**REQUIRED ACTION**
Word for word, give the listing below again.

**EXCERPTED DATA**
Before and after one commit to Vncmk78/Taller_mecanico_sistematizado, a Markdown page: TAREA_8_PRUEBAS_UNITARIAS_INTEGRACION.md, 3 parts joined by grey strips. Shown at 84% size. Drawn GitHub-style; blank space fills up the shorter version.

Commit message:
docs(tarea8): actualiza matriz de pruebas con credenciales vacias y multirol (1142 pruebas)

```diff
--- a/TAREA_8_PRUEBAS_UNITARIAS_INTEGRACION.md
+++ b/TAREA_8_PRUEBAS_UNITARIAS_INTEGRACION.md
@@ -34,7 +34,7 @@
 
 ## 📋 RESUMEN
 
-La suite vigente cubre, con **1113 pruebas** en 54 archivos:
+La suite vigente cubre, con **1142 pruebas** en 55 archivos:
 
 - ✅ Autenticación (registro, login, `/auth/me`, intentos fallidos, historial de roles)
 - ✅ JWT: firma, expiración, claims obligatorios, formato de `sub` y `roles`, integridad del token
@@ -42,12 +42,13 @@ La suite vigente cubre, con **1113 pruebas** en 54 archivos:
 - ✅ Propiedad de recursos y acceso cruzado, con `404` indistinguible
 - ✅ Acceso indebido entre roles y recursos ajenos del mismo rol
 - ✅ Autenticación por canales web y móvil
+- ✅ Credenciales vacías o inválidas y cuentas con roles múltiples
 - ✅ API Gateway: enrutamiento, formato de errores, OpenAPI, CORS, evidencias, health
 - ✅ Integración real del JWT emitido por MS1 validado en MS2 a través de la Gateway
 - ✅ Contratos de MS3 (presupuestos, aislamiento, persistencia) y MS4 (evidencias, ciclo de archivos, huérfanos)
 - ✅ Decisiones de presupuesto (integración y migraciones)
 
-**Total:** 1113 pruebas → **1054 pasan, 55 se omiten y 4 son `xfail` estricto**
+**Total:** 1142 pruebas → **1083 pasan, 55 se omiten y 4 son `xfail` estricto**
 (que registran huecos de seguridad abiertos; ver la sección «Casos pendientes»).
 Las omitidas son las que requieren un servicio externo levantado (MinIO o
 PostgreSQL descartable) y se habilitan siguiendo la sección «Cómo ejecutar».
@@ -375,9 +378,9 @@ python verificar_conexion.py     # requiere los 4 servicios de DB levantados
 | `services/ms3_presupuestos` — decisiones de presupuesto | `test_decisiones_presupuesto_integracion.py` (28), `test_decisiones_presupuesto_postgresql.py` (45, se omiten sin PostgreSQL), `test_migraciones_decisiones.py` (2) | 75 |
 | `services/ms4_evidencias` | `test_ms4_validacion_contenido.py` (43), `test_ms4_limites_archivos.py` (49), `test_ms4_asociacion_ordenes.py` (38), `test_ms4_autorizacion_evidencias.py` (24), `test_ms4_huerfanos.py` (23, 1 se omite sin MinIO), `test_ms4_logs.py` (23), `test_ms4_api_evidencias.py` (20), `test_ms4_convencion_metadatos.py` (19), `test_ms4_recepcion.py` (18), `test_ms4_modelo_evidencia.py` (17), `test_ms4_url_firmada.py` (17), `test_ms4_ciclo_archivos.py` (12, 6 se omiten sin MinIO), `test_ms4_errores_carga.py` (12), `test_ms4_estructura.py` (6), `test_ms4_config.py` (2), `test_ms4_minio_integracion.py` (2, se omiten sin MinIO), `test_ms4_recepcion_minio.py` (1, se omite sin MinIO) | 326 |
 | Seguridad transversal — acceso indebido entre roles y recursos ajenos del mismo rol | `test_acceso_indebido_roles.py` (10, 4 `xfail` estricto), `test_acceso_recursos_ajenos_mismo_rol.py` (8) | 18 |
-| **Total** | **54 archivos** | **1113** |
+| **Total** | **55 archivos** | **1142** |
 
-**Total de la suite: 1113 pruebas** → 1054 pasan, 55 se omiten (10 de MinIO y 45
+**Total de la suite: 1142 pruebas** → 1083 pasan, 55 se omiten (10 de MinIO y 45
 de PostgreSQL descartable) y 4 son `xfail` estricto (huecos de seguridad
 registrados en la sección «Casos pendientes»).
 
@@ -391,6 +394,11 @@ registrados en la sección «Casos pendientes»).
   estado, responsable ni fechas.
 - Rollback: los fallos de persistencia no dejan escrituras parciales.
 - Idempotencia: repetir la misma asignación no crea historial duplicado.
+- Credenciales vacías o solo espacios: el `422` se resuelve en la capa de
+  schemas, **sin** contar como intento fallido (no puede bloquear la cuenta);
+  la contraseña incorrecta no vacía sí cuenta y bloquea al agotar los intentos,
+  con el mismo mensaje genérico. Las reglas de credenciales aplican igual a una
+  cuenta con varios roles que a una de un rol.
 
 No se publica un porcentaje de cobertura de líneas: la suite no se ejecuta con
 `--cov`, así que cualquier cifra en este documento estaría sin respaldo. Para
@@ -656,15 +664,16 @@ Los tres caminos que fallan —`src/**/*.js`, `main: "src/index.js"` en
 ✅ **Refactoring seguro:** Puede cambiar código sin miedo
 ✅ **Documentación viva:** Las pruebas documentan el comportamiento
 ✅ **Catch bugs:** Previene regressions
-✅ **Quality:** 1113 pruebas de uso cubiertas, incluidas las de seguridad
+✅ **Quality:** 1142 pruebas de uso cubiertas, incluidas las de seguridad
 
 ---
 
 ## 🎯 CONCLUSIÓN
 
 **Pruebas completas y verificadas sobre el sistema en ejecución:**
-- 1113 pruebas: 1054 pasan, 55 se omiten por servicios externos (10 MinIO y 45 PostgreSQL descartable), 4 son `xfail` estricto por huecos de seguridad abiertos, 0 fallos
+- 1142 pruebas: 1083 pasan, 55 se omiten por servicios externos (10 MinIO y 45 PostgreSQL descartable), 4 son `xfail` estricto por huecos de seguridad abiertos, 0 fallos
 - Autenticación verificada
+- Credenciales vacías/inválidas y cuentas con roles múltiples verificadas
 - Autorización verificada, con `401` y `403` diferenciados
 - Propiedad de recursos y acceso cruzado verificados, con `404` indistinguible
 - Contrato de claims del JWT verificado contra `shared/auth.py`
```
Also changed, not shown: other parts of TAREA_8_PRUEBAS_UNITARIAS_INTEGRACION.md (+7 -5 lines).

**WRITTEN RESPONSE**
Before and after one commit to Vncmk78/Taller_mecanico_sistematizado, a Markdown page: TAREA_8_PRUEBAS_UNITARIAS_INTEGRACION.md, 3 parts joined by grey strips. Shown at 84% size. Drawn GitHub-style; blank space fills up the shorter version.

Commit message:
docs(tarea8): actualiza matriz de pruebas con credenciales vacias y multirol (1142 pruebas)

```diff
--- a/TAREA_8_PRUEBAS_UNITARIAS_INTEGRACION.md
+++ b/TAREA_8_PRUEBAS_UNITARIAS_INTEGRACION.md
@@ -34,7 +34,7 @@
 
 ## 📋 RESUMEN
 
-La suite vigente cubre, con **1113 pruebas** en 54 archivos:
+La suite vigente cubre, con **1142 pruebas** en 55 archivos:
 
 - ✅ Autenticación (registro, login, `/auth/me`, intentos fallidos, historial de roles)
 - ✅ JWT: firma, expiración, claims obligatorios, formato de `sub` y `roles`, integridad del token
@@ -42,12 +42,13 @@ La suite vigente cubre, con **1113 pruebas** en 54 archivos:
 - ✅ Propiedad de recursos y acceso cruzado, con `404` indistinguible
 - ✅ Acceso indebido entre roles y recursos ajenos del mismo rol
 - ✅ Autenticación por canales web y móvil
+- ✅ Credenciales vacías o inválidas y cuentas con roles múltiples
 - ✅ API Gateway: enrutamiento, formato de errores, OpenAPI, CORS, evidencias, health
 - ✅ Integración real del JWT emitido por MS1 validado en MS2 a través de la Gateway
 - ✅ Contratos de MS3 (presupuestos, aislamiento, persistencia) y MS4 (evidencias, ciclo de archivos, huérfanos)
 - ✅ Decisiones de presupuesto (integración y migraciones)
 
-**Total:** 1113 pruebas → **1054 pasan, 55 se omiten y 4 son `xfail` estricto**
+**Total:** 1142 pruebas → **1083 pasan, 55 se omiten y 4 son `xfail` estricto**
 (que registran huecos de seguridad abiertos; ver la sección «Casos pendientes»).
 Las omitidas son las que requieren un servicio externo levantado (MinIO o
 PostgreSQL descartable) y se habilitan siguiendo la sección «Cómo ejecutar».
@@ -375,9 +378,9 @@ python verificar_conexion.py     # requiere los 4 servicios de DB levantados
 | `services/ms3_presupuestos` — decisiones de presupuesto | `test_decisiones_presupuesto_integracion.py` (28), `test_decisiones_presupuesto_postgresql.py` (45, se omiten sin PostgreSQL), `test_migraciones_decisiones.py` (2) | 75 |
 | `services/ms4_evidencias` | `test_ms4_validacion_contenido.py` (43), `test_ms4_limites_archivos.py` (49), `test_ms4_asociacion_ordenes.py` (38), `test_ms4_autorizacion_evidencias.py` (24), `test_ms4_huerfanos.py` (23, 1 se omite sin MinIO), `test_ms4_logs.py` (23), `test_ms4_api_evidencias.py` (20), `test_ms4_convencion_metadatos.py` (19), `test_ms4_recepcion.py` (18), `test_ms4_modelo_evidencia.py` (17), `test_ms4_url_firmada.py` (17), `test_ms4_ciclo_archivos.py` (12, 6 se omiten sin MinIO), `test_ms4_errores_carga.py` (12), `test_ms4_estructura.py` (6), `test_ms4_config.py` (2), `test_ms4_minio_integracion.py` (2, se omiten sin MinIO), `test_ms4_recepcion_minio.py` (1, se omite sin MinIO) | 326 |
 | Seguridad transversal — acceso indebido entre roles y recursos ajenos del mismo rol | `test_acceso_indebido_roles.py` (10, 4 `xfail` estricto), `test_acceso_recursos_ajenos_mismo_rol.py` (8) | 18 |
-| **Total** | **54 archivos** | **1113** |
+| **Total** | **55 archivos** | **1142** |
 
-**Total de la suite: 1113 pruebas** → 1054 pasan, 55 se omiten (10 de MinIO y 45
+**Total de la suite: 1142 pruebas** → 1083 pasan, 55 se omiten (10 de MinIO y 45
 de PostgreSQL descartable) y 4 son `xfail` estricto (huecos de seguridad
 registrados en la sección «Casos pendientes»).
 
@@ -391,6 +394,11 @@ registrados en la sección «Casos pendientes»).
   estado, responsable ni fechas.
 - Rollback: los fallos de persistencia no dejan escrituras parciales.
 - Idempotencia: repetir la misma asignación no crea historial duplicado.
+- Credenciales vacías o solo espacios: el `422` se resuelve en la capa de
+  schemas, **sin** contar como intento fallido (no puede bloquear la cuenta);
+  la contraseña incorrecta no vacía sí cuenta y bloquea al agotar los intentos,
+  con el mismo mensaje genérico. Las reglas de credenciales aplican igual a una
+  cuenta con varios roles que a una de un rol.
 
 No se publica un porcentaje de cobertura de líneas: la suite no se ejecuta con
 `--cov`, así que cualquier cifra en este documento estaría sin respaldo. Para
@@ -656,15 +664,16 @@ Los tres caminos que fallan —`src/**/*.js`, `main: "src/index.js"` en
 ✅ **Refactoring seguro:** Puede cambiar código sin miedo
 ✅ **Documentación viva:** Las pruebas documentan el comportamiento
 ✅ **Catch bugs:** Previene regressions
-✅ **Quality:** 1113 pruebas de uso cubiertas, incluidas las de seguridad
+✅ **Quality:** 1142 pruebas de uso cubiertas, incluidas las de seguridad
 
 ---
 
 ## 🎯 CONCLUSIÓN
 
 **Pruebas completas y verificadas sobre el sistema en ejecución:**
-- 1113 pruebas: 1054 pasan, 55 se omiten por servicios externos (10 MinIO y 45 PostgreSQL descartable), 4 son `xfail` estricto por huecos de seguridad abiertos, 0 fallos
+- 1142 pruebas: 1083 pasan, 55 se omiten por servicios externos (10 MinIO y 45 PostgreSQL descartable), 4 son `xfail` estricto por huecos de seguridad abiertos, 0 fallos
 - Autenticación verificada
+- Credenciales vacías/inválidas y cuentas con roles múltiples verificadas
 - Autorización verificada, con `401` y `403` diferenciados
 - Propiedad de recursos y acceso cruzado verificados, con `404` indistinguible
 - Contrato de claims del JWT verificado contra `shared/auth.py`
```
Also changed, not shown: other parts of TAREA_8_PRUEBAS_UNITARIAS_INTEGRACION.md (+7 -5 lines).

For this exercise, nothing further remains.